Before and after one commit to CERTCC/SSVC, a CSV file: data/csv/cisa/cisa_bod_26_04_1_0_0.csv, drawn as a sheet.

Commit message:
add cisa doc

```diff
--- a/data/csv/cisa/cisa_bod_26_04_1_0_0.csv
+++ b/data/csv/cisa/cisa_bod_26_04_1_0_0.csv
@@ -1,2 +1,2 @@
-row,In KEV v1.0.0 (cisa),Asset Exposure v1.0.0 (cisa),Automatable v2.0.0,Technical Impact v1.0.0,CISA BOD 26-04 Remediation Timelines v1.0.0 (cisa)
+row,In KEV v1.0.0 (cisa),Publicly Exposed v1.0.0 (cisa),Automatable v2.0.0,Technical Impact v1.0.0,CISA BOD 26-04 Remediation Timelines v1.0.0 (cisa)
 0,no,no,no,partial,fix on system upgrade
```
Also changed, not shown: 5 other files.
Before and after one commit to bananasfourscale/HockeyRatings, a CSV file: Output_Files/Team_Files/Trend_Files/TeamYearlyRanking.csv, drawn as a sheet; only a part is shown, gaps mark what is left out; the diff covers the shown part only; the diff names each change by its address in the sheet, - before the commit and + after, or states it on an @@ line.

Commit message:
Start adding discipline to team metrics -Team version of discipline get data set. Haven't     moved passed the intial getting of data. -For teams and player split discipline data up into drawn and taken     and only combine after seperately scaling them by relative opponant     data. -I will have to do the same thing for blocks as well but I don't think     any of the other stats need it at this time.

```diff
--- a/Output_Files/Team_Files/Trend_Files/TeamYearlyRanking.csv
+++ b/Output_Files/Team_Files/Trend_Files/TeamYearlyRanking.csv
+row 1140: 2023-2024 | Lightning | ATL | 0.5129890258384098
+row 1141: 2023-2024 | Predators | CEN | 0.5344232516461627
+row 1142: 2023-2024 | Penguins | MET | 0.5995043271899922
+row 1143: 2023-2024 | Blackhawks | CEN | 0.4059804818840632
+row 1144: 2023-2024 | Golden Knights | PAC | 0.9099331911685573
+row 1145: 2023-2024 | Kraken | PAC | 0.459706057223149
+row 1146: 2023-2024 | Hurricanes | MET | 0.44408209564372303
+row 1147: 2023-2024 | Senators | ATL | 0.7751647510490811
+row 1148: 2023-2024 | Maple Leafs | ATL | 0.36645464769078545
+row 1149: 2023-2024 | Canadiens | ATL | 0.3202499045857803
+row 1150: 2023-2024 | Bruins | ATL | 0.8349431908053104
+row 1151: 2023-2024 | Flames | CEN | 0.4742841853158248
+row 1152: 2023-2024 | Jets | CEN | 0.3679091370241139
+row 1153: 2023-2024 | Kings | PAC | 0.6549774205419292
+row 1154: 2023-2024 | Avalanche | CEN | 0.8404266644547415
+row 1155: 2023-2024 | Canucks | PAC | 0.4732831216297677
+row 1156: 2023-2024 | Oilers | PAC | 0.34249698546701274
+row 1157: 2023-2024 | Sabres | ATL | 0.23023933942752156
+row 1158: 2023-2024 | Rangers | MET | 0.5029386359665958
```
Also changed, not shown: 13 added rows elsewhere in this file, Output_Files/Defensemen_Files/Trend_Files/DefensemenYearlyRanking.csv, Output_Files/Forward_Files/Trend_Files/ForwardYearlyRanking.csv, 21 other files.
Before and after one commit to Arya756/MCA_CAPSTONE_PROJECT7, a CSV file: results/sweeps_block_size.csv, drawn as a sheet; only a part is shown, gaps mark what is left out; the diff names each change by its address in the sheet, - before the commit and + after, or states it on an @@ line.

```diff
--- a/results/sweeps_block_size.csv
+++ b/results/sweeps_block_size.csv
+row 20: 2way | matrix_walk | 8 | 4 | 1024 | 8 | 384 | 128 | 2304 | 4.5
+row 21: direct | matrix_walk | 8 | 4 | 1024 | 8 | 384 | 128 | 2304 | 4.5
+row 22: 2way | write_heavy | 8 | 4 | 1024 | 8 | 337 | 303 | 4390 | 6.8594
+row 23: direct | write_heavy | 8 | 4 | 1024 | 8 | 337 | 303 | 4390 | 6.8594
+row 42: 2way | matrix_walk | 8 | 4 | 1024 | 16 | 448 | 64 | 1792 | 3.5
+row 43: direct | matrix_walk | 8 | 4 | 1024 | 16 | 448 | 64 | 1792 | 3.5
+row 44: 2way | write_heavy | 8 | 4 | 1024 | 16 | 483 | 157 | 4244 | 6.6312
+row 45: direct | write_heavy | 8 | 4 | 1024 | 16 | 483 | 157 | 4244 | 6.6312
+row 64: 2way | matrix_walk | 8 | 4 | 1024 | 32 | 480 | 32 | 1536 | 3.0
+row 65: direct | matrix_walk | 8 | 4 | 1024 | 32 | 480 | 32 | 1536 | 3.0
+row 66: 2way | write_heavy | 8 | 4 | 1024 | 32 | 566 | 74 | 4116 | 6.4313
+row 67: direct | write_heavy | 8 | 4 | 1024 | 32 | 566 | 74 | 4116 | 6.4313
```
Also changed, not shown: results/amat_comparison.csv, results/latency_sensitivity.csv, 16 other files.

▶ Your assignment:
Word for word, reproduce every line of the data.

▶ Reply:
Before and after one commit to CERTCC/SSVC, a CSV file: data/csv/cisa/cisa_bod_26_04_1_0_0.csv, drawn as a sheet.

Commit message:
add cisa doc

```diff
--- a/data/csv/cisa/cisa_bod_26_04_1_0_0.csv
+++ b/data/csv/cisa/cisa_bod_26_04_1_0_0.csv
@@ -1,2 +1,2 @@
-row,In KEV v1.0.0 (cisa),Asset Exposure v1.0.0 (cisa),Automatable v2.0.0,Technical Impact v1.0.0,CISA BOD 26-04 Remediation Timelines v1.0.0 (cisa)
+row,In KEV v1.0.0 (cisa),Publicly Exposed v1.0.0 (cisa),Automatable v2.0.0,Technical Impact v1.0.0,CISA BOD 26-04 Remediation Timelines v1.0.0 (cisa)
 0,no,no,no,partial,fix on system upgrade
```
Also changed, not shown: 5 other files.
Before and after one commit to bananasfourscale/HockeyRatings, a CSV file: Output_Files/Team_Files/Trend_Files/TeamYearlyRanking.csv, drawn as a sheet; only a part is shown, gaps mark what is left out; the diff covers the shown part only; the diff names each change by its address in the sheet, - before the commit and + after, or states it on an @@ line.

Commit message:
Start adding discipline to team metrics -Team version of discipline get data set. Haven't     moved passed the intial getting of data. -For teams and player split discipline data up into drawn and taken     and only combine after seperately scaling them by relative opponant     data. -I will have to do the same thing for blocks as well but I don't think     any of the other stats need it at this time.

```diff
--- a/Output_Files/Team_Files/Trend_Files/TeamYearlyRanking.csv
+++ b/Output_Files/Team_Files/Trend_Files/TeamYearlyRanking.csv
+row 1140: 2023-2024 | Lightning | ATL | 0.5129890258384098
+row 1141: 2023-2024 | Predators | CEN | 0.5344232516461627
+row 1142: 2023-2024 | Penguins | MET | 0.5995043271899922
+row 1143: 2023-2024 | Blackhawks | CEN | 0.4059804818840632
+row 1144: 2023-2024 | Golden Knights | PAC | 0.9099331911685573
+row 1145: 2023-2024 | Kraken | PAC | 0.459706057223149
+row 1146: 2023-2024 | Hurricanes | MET | 0.44408209564372303
+row 1147: 2023-2024 | Senators | ATL | 0.7751647510490811
+row 1148: 2023-2024 | Maple Leafs | ATL | 0.36645464769078545
+row 1149: 2023-2024 | Canadiens | ATL | 0.3202499045857803
+row 1150: 2023-2024 | Bruins | ATL | 0.8349431908053104
+row 1151: 2023-2024 | Flames | CEN | 0.4742841853158248
+row 1152: 2023-2024 | Jets | CEN | 0.3679091370241139
+row 1153: 2023-2024 | Kings | PAC | 0.6549774205419292
+row 1154: 2023-2024 | Avalanche | CEN | 0.8404266644547415
+row 1155: 2023-2024 | Canucks | PAC | 0.4732831216297677
+row 1156: 2023-2024 | Oilers | PAC | 0.34249698546701274
+row 1157: 2023-2024 | Sabres | ATL | 0.23023933942752156
+row 1158: 2023-2024 | Rangers | MET | 0.5029386359665958
```
Also changed, not shown: 13 added rows elsewhere in this file, Output_Files/Defensemen_Files/Trend_Files/DefensemenYearlyRanking.csv, Output_Files/Forward_Files/Trend_Files/ForwardYearlyRanking.csv, 21 other files.
Before and after one commit to Arya756/MCA_CAPSTONE_PROJECT7, a CSV file: results/sweeps_block_size.csv, drawn as a sheet; only a part is shown, gaps mark what is left out; the diff names each change by its address in the sheet, - before the commit and + after, or states it on an @@ line.

```diff
--- a/results/sweeps_block_size.csv
+++ b/results/sweeps_block_size.csv
+row 20: 2way | matrix_walk | 8 | 4 | 1024 | 8 | 384 | 128 | 2304 | 4.5
+row 21: direct | matrix_walk | 8 | 4 | 1024 | 8 | 384 | 128 | 2304 | 4.5
+row 22: 2way | write_heavy | 8 | 4 | 1024 | 8 | 337 | 303 | 4390 | 6.8594
+row 23: direct | write_heavy | 8 | 4 | 1024 | 8 | 337 | 303 | 4390 | 6.8594
+row 42: 2way | matrix_walk | 8 | 4 | 1024 | 16 | 448 | 64 | 1792 | 3.5
+row 43: direct | matrix_walk | 8 | 4 | 1024 | 16 | 448 | 64 | 1792 | 3.5
+row 44: 2way | write_heavy | 8 | 4 | 1024 | 16 | 483 | 157 | 4244 | 6.6312
+row 45: direct | write_heavy | 8 | 4 | 1024 | 16 | 483 | 157 | 4244 | 6.6312
+row 64: 2way | matrix_walk | 8 | 4 | 1024 | 32 | 480 | 32 | 1536 | 3.0
+row 65: direct | matrix_walk | 8 | 4 | 1024 | 32 | 480 | 32 | 1536 | 3.0
+row 66: 2way | write_heavy | 8 | 4 | 1024 | 32 | 566 | 74 | 4116 | 6.4313
+row 67: direct | write_heavy | 8 | 4 | 1024 | 32 | 566 | 74 | 4116 | 6.4313
```
Also changed, not shown: results/amat_comparison.csv, results/latency_sensitivity.csv, 16 other files.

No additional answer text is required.